The hardest part was probably the last week, also known as PMS week. Thank God for two things: Halloween + My brother. Volunteering at the zoo for Boo at the Zoo meant free food, half of which was junk food. Hallelujah! That, plus we had 4 bags left over from Halloween and I gobbled them all up that same night. As for my brother, well he is just a gem. While he was visiting us this past week, he bought and fed me Kraft Dinner, twice. My mouth is drooling a little just thinking about it right now.

ANYWAY! I will admit that I’m glad the challenge is over. There were a lot of times that I struggled to say no, but I am also glad that I was able to persevere all month long. It was worth it in the end, especially when I look into my bank account and don’t cringe quite as much as usually. I would definitely recommend it if you’re up for the challenge!

Zero Spending Month

Also called a “spending freeze,” a zero spending month entails exactly what its title says: you go a whole month without spending ANY money. Well, I thought to myself, this sounds like a fun challenge! 

No, but seriously. Not only do I love challenging myself to living frugally, but there would be no better time than now to force myself to save money – mostly referring to the fact that I need to save money for my trip, but also referring to the fact that I have no job.

You might be asking yourself, “How in the hell do you go an entire month without spending any money?” And of course, the answer to that is that you can’t. But you can separate “needs” from “wants,” and realize where your money is actually going. So for myself, I’ve set up some ground rules to allow spending only on the following:

  • Rent
  • Monthly bills (electricity, internet and phone)
  • Fresh fruit & veggies (only as needed and preferably local) + milk, if needed
  • Gas for planned trips (visit to Miramichi + visit to Sydney to get my cars inspection done)

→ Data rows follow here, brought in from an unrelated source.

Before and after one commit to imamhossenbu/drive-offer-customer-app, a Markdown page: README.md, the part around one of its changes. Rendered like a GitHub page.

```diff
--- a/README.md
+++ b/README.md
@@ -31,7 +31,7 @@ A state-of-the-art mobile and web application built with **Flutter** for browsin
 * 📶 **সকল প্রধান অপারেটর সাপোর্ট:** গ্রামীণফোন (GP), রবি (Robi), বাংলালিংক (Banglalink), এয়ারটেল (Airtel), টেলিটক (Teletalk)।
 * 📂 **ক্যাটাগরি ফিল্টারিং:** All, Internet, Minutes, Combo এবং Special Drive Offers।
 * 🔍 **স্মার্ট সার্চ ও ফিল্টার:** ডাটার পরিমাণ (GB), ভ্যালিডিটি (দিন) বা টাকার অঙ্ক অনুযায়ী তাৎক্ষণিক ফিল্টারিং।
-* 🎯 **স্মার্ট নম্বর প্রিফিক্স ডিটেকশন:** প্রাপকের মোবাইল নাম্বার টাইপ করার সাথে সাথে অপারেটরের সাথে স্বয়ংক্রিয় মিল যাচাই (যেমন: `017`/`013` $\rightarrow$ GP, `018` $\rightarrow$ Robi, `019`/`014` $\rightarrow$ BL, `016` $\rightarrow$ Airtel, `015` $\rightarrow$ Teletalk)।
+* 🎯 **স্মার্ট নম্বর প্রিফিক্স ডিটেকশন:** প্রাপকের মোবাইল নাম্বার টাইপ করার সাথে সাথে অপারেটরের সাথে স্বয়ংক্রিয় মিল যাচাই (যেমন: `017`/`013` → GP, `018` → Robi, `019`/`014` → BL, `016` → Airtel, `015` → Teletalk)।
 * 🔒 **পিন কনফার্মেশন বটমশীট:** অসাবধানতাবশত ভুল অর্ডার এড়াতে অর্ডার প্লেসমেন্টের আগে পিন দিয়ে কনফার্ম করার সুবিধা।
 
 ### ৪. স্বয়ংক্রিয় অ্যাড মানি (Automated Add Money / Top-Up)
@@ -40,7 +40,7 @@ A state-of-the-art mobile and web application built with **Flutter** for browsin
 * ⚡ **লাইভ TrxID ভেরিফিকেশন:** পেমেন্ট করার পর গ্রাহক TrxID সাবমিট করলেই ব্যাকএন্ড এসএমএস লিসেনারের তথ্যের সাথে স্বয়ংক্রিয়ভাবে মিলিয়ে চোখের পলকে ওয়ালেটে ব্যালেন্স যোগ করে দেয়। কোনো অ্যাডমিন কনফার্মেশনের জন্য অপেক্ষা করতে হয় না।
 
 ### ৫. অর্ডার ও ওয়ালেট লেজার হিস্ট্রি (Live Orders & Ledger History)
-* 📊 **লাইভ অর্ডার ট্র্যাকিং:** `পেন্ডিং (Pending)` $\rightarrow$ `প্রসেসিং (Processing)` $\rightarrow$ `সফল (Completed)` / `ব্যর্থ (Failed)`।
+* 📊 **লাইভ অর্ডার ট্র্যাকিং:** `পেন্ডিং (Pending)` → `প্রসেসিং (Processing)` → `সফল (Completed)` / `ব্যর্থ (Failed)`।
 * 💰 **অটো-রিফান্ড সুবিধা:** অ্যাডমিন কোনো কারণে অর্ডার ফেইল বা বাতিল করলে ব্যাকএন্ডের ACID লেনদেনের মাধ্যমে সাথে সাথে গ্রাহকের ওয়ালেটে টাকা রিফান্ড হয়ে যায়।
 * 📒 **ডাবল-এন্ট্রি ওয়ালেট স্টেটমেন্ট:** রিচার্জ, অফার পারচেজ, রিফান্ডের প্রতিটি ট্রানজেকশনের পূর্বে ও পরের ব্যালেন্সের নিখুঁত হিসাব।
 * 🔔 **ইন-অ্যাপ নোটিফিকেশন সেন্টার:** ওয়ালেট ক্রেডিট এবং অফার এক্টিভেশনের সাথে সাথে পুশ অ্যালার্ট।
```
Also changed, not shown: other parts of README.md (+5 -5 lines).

That’s it, nothing else.

Now let me just point out that doing this is basically impossible unless you are an avid stock-piler. To quote myself “Hello, my name is Carmen, and I’m a stock-pile-aholic.” Obviously, you need to have food stored in your cupboards – even if it’s shitty food – to be able to survive one month not buying an actual grocery. For me, this is especially hard because I’ve never convinced myself to eat something specific – for example, leftovers – when I was in the mood for something else. But now, it’s time to kick it into gear!

Brain: You better not let those three slices of smoked salmon go to waste… Make yourself a sandwich with that shit! 

Me: But it doesn’t taste good…

Brain: EAT IT! 

But on the bright side, I’m running out of foods that I don’t like. It probably also helps that I did a brain-storming session on Monday and realized there were 10 meals – that I actually enjoy – that I can make with everything I have in the house! The only purchase I’ll have to make is one red pepper and one zucchini. FOR TEN MEALS! Did I also mention I’m currently visiting my dad and step-mom? Hello free meals! Although I did have to pay for gas to get here, it was a necessary trip to get the inspection done on my car. Free meals were just a bonus.

Speaking of free stuff, I need to take the time to underline the fact that I am surrounded by such wonderful people. I started talking to some friends and family about my choice of doing the Zero Spending Month and have received nothing but support. I recently had coffee with a friend to catch up, and he paid for my coffee. I also went apple picking with my step-sister, and she said she would pitch in for me. And just today, my mom said she would give me money to buy food to make a Thanksgiving supper. I am definitely blessed and infinitely grateful to all the amazing people in my life, and of course, that extends further than just the three people mentioned above.

So that’s pretty much where I’m at with this no spending challenge. I’ll give you guys an update at the end of the month to see if I was able to manage, or if I caved a few times and explanations why. Wish me luck!